Task —
Return all lines of the records that contain the word "text".

________________________________________

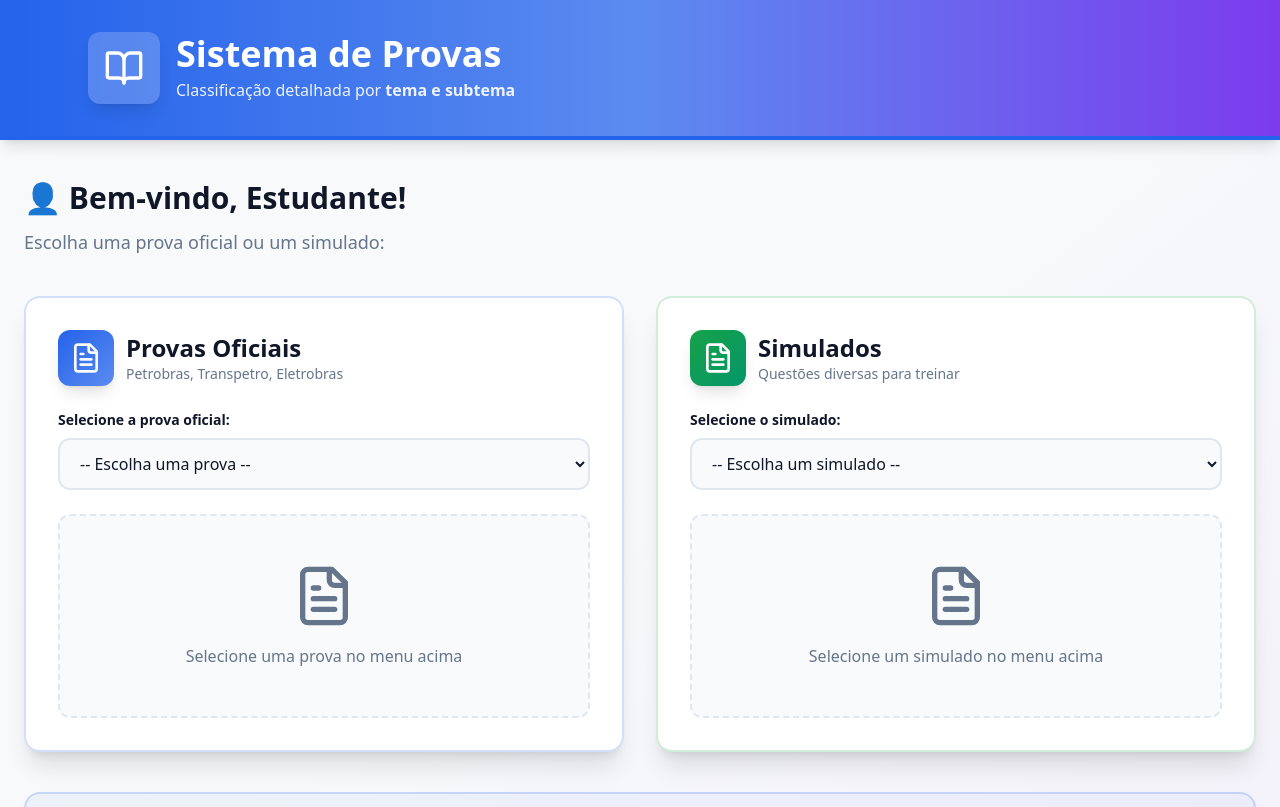
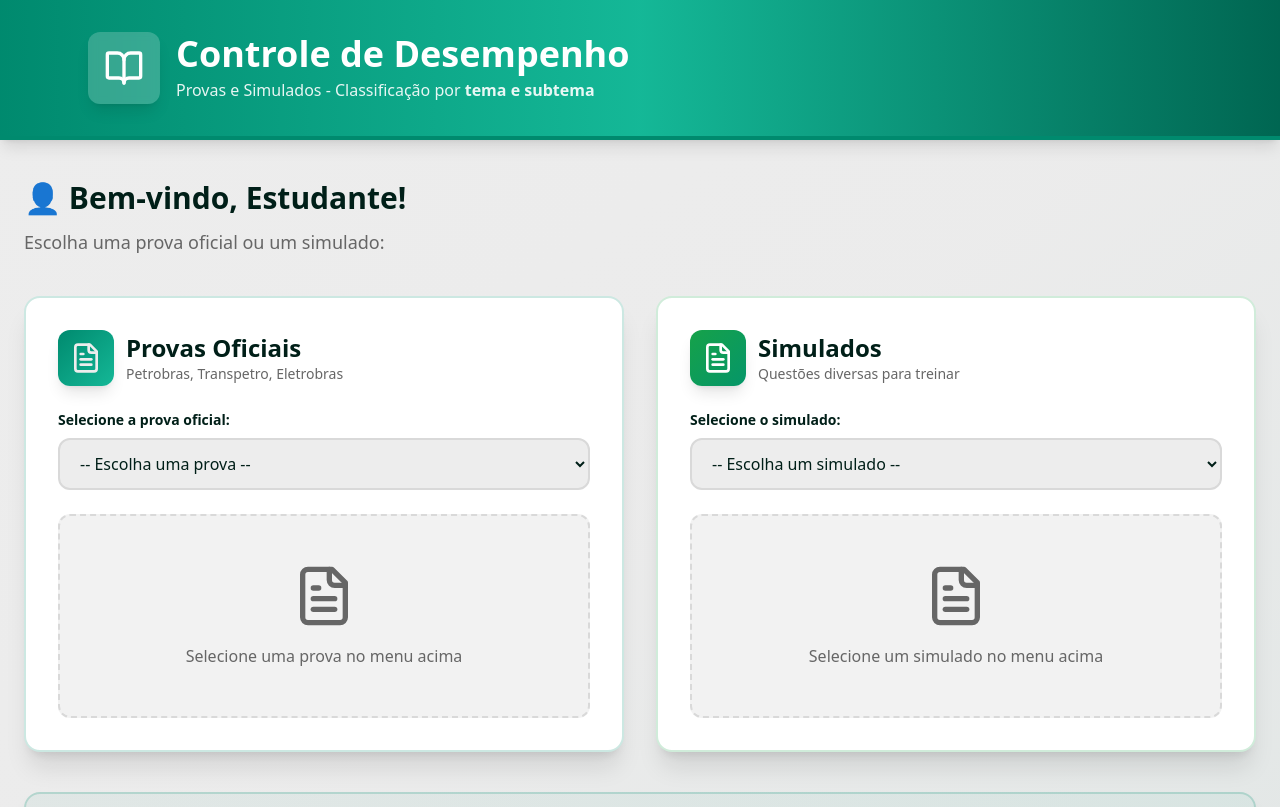
Before and after one commit to produtoseoperacoes-ux/SMV, a React (Vite) app: page / in a window 1280 px wide. Shown: the top 807 px of the page. Built offline with nearby package versions, Linux system fonts and the light colour scheme; the HTML template or start-up script is replaced by a standard one.

Commit message:
feat: Add color palette and app name

```diff
--- a/index.html
+++ b/index.html
@@ -3,12 +3,12 @@
   <head>
     <meta charset="UTF-8" />
     <meta name="viewport" content="width=device-width, initial-scale=1.0" />
-    <title>Sistema de Provas - Classificação Detalhada</title>
-    <meta name="description" content="Sistema completo de provas com análise detalhada de desempenho por tema e subtema. Pratique, aprenda e melhore seus resultados." />
-    <meta name="author" content="Sistema de Provas" />
+    <title>Controle de Desempenho: Provas e Simulados</title>
+    <meta name="description" content="Sistema completo de controle de desempenho com análise detalhada por tema e subtema. Pratique provas e simulados e melhore seus resultados." />
+    <meta name="author" content="Controle de Desempenho" />
 
-    <meta property="og:title" content="Sistema de Provas - Classificação Detalhada" />
-    <meta property="og:description" content="Sistema completo de provas com análise detalhada de desempenho por tema e subtema" />
+    <meta property="og:title" content="Controle de Desempenho: Provas e Simulados" />
+    <meta property="og:description" content="Controle seu desempenho com análise detalhada de provas e simulados por tema e subtema" />
     <meta property="og:type" content="website" />
     <meta property="og:image" content="https://lovable.dev/opengraph-image-p98pqg.png" />
 
--- a/src/components/ExamHeader.tsx
+++ b/src/components/ExamHeader.tsx
@@ -10,10 +10,10 @@ export const ExamHeader = () => {
           </div>
           <div>
             <h1 className="text-2xl sm:text-3xl lg:text-4xl font-bold text-white">
-              Sistema de Provas
+              Controle de Desempenho
             </h1>
             <p className="text-white/90 mt-1 text-sm sm:text-base">
-              Classificação detalhada por <strong>tema e subtema</strong>
+              Provas e Simulados - Classificação por <strong>tema e subtema</strong>
             </p>
           </div>
         </div>
--- a/src/index.css
+++ b/src/index.css
@@ -8,117 +8,117 @@ All colors MUST be HSL.
 
 @layer base {
   :root {
-    --background: 220 20% 98%;
-    --foreground: 222 47% 11%;
+    --background: 0 0% 93%;
+    --foreground: 168 100% 6%;
 
     --card: 0 0% 100%;
-    --card-foreground: 222 47% 11%;
+    --card-foreground: 168 100% 6%;
 
     --popover: 0 0% 100%;
-    --popover-foreground: 222 47% 11%;
+    --popover-foreground: 168 100% 6%;
 
-    --primary: 221 83% 53%;
-    --primary-foreground: 210 40% 98%;
-    --primary-glow: 221 83% 65%;
+    --primary: 168 100% 27%;
+    --primary-foreground: 0 0% 93%;
+    --primary-glow: 168 80% 40%;
 
-    --secondary: 210 40% 96%;
-    --secondary-foreground: 222 47% 11%;
+    --secondary: 0 0% 90%;
+    --secondary-foreground: 168 100% 6%;
 
-    --muted: 210 40% 96%;
-    --muted-foreground: 215 16% 47%;
+    --muted: 0 0% 90%;
+    --muted-foreground: 0 0% 40%;
 
-    --accent: 262 83% 58%;
-    --accent-foreground: 210 40% 98%;
+    --accent: 168 100% 20%;
+    --accent-foreground: 0 0% 93%;
 
     --success: 142 76% 36%;
-    --success-foreground: 210 40% 98%;
+    --success-foreground: 0 0% 93%;
     --success-light: 142 76% 90%;
 
     --warning: 38 92% 50%;
-    --warning-foreground: 210 40% 98%;
+    --warning-foreground: 0 0% 12%;
     --warning-light: 48 96% 89%;
 
     --destructive: 0 84% 60%;
-    --destructive-foreground: 210 40% 98%;
+    --destructive-foreground: 0 0% 93%;
     --destructive-light: 0 84% 90%;
 
-    --border: 214 32% 91%;
-    --input: 214 32% 91%;
-    --ring: 221 83% 53%;
+    --border: 0 0% 85%;
+    --input: 0 0% 85%;
+    --ring: 168 100% 27%;
 
     --radius: 0.75rem;
 
-    --gradient-primary: linear-gradient(135deg, hsl(221 83% 53%) 0%, hsl(262 83% 58%) 100%);
-    --gradient-bg: linear-gradient(to bottom right, hsl(220 60% 97%), hsl(262 60% 97%), hsl(280 60% 97%));
-    --gradient-card: linear-gradient(135deg, hsl(0 0% 100%) 0%, hsl(220 60% 99%) 100%);
+    --gradient-primary: linear-gradient(135deg, hsl(168 100% 27%) 0%, hsl(168 100% 20%) 100%);
+    --gradient-bg: linear-gradient(to bottom right, hsl(0 0% 96%), hsl(168 30% 95%), hsl(168 20% 93%));
+    --gradient-card: linear-gradient(135deg, hsl(0 0% 100%) 0%, hsl(168 10% 98%) 100%);
 
-    --shadow-soft: 0 2px 8px -2px hsl(221 83% 53% / 0.1);
-    --shadow-medium: 0 4px 16px -4px hsl(221 83% 53% / 0.15);
-    --shadow-strong: 0 8px 32px -8px hsl(221 83% 53% / 0.2);
+    --shadow-soft: 0 2px 8px -2px hsl(168 100% 27% / 0.1);
+    --shadow-medium: 0 4px 16px -4px hsl(168 100% 27% / 0.15);
+    --shadow-strong: 0 8px 32px -8px hsl(168 100% 27% / 0.2);
 
     --transition-smooth: all 0.3s cubic-bezier(0.4, 0, 0.2, 1);
 
     --sidebar-background: 0 0% 98%;
-    --sidebar-foreground: 240 5.3% 26.1%;
-    --sidebar-primary: 240 5.9% 10%;
-    --sidebar-primary-foreground: 0 0% 98%;
-    --sidebar-accent: 240 4.8% 95.9%;
-    --sidebar-accent-foreground: 240 5.9% 10%;
-    --sidebar-border: 220 13% 91%;
-    --sidebar-ring: 217.2 91.2% 59.8%;
+    --sidebar-foreground: 168 100% 6%;
+    --sidebar-primary: 168 100% 27%;
+    --sidebar-primary-foreground: 0 0% 93%;
+    --sidebar-accent: 0 0% 95%;
+    --sidebar-accent-foreground: 168 100% 6%;
+    --sidebar-border: 0 0% 85%;
+    --sidebar-ring: 168 100% 27%;
   }
 
   .dark {
-    --background: 222 47% 11%;
-    --foreground: 210 40% 98%;
+    --background: 0 0% 12%;
+    --foreground: 0 0% 93%;
 
-    --card: 222 47% 13%;
-    --card-foreground: 210 40% 98%;
+    --card: 168 100% 8%;
+    --card-foreground: 0 0% 93%;
 
-    --popover: 222 47% 13%;
-    --popover-foreground: 210 40% 98%;
+    --popover: 168 100% 8%;
+    --popover-foreground: 0 0% 93%;
 
-    --primary: 221 83% 53%;
-    --primary-foreground: 210 40% 98%;
-    --primary-glow: 221 83% 65%;
+    --primary: 168 100% 27%;
+    --primary-foreground: 0 0% 93%;
+    --primary-glow: 168 80% 40%;
 
-    --secondary: 217 33% 18%;
-    --secondary-foreground: 210 40% 98%;
+    --secondary: 0 0% 18%;
+    --secondary-foreground: 0 0% 93%;
 
-    --muted: 217 33% 18%;
-    --muted-foreground: 215 20% 65%;
+    --muted: 0 0% 18%;
+    --muted-foreground: 0 0% 65%;
 
-    --accent: 262 83% 58%;
-    --accent-foreground: 210 40% 98%;
+    --accent: 168 100% 20%;
+    --accent-foreground: 0 0% 93%;
 
     --success: 142 76% 36%;
-    --success-foreground: 210 40% 98%;
+    --success-foreground: 0 0% 93%;
     --success-light: 142 40% 25%;
 
     --warning: 38 92% 50%;
-    --warning-foreground: 210 40% 98%;
+    --warning-foreground: 0 0% 12%;
     --warning-light: 38 50% 30%;
 
     --destructive: 0 63% 31%;
-    --destructive-foreground: 210 40% 98%;
+    --destructive-foreground: 0 0% 93%;
     --destructive-light: 0 40% 25%;
 
-    --border: 217 33% 18%;
-    --input: 217 33% 18%;
-    --ring: 221 83% 53%;
+    --border: 0 0% 20%;
+    --input: 0 0% 20%;
+    --ring: 168 100% 27%;
 
-    --gradient-primary: linear-gradient(135deg, hsl(221 83% 53%) 0%, hsl(262 83% 58%) 100%);
-    --gradient-bg: linear-gradient(to bottom right, hsl(222 47% 11%), hsl(262 30% 15%), hsl(280 30% 15%));
-    --gradient-card: linear-gradient(135deg, hsl(222 47% 13%) 0%, hsl(222 40% 16%) 100%);
+    --gradient-primary: linear-gradient(135deg, hsl(168 100% 27%) 0%, hsl(168 100% 20%) 100%);
+    --gradient-bg: linear-gradient(to bottom right, hsl(0 0% 12%), hsl(168 30% 10%), hsl(168 20% 8%));
+    --gradient-card: linear-gradient(135deg, hsl(168 100% 8%) 0%, hsl(168 50% 12%) 100%);
 
-    --sidebar-background: 240 5.9% 10%;
-    --sidebar-foreground: 240 4.8% 95.9%;
-    --sidebar-primary: 224.3 76.3% 48%;
-    --sidebar-primary-foreground: 0 0% 100%;
-    --sidebar-accent: 240 3.7% 15.9%;
-    --sidebar-accent-foreground: 240 4.8% 95.9%;
-    --sidebar-border: 240 3.7% 15.9%;
-    --sidebar-ring: 217.2 91.2% 59.8%;
+    --sidebar-background: 0 0% 10%;
+    --sidebar-foreground: 0 0% 93%;
+    --sidebar-primary: 168 100% 27%;
+    --sidebar-primary-foreground: 0 0% 93%;
+    --sidebar-accent: 0 0% 16%;
+    --sidebar-accent-foreground: 0 0% 93%;
+    --sidebar-border: 0 0% 20%;
+    --sidebar-ring: 168 100% 27%;
   }
 }
 
```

________________________________________

Reply to the task —
             <h1 className="text-2xl sm:text-3xl lg:text-4xl font-bold text-white">
             <p className="text-white/90 mt-1 text-sm sm:text-base">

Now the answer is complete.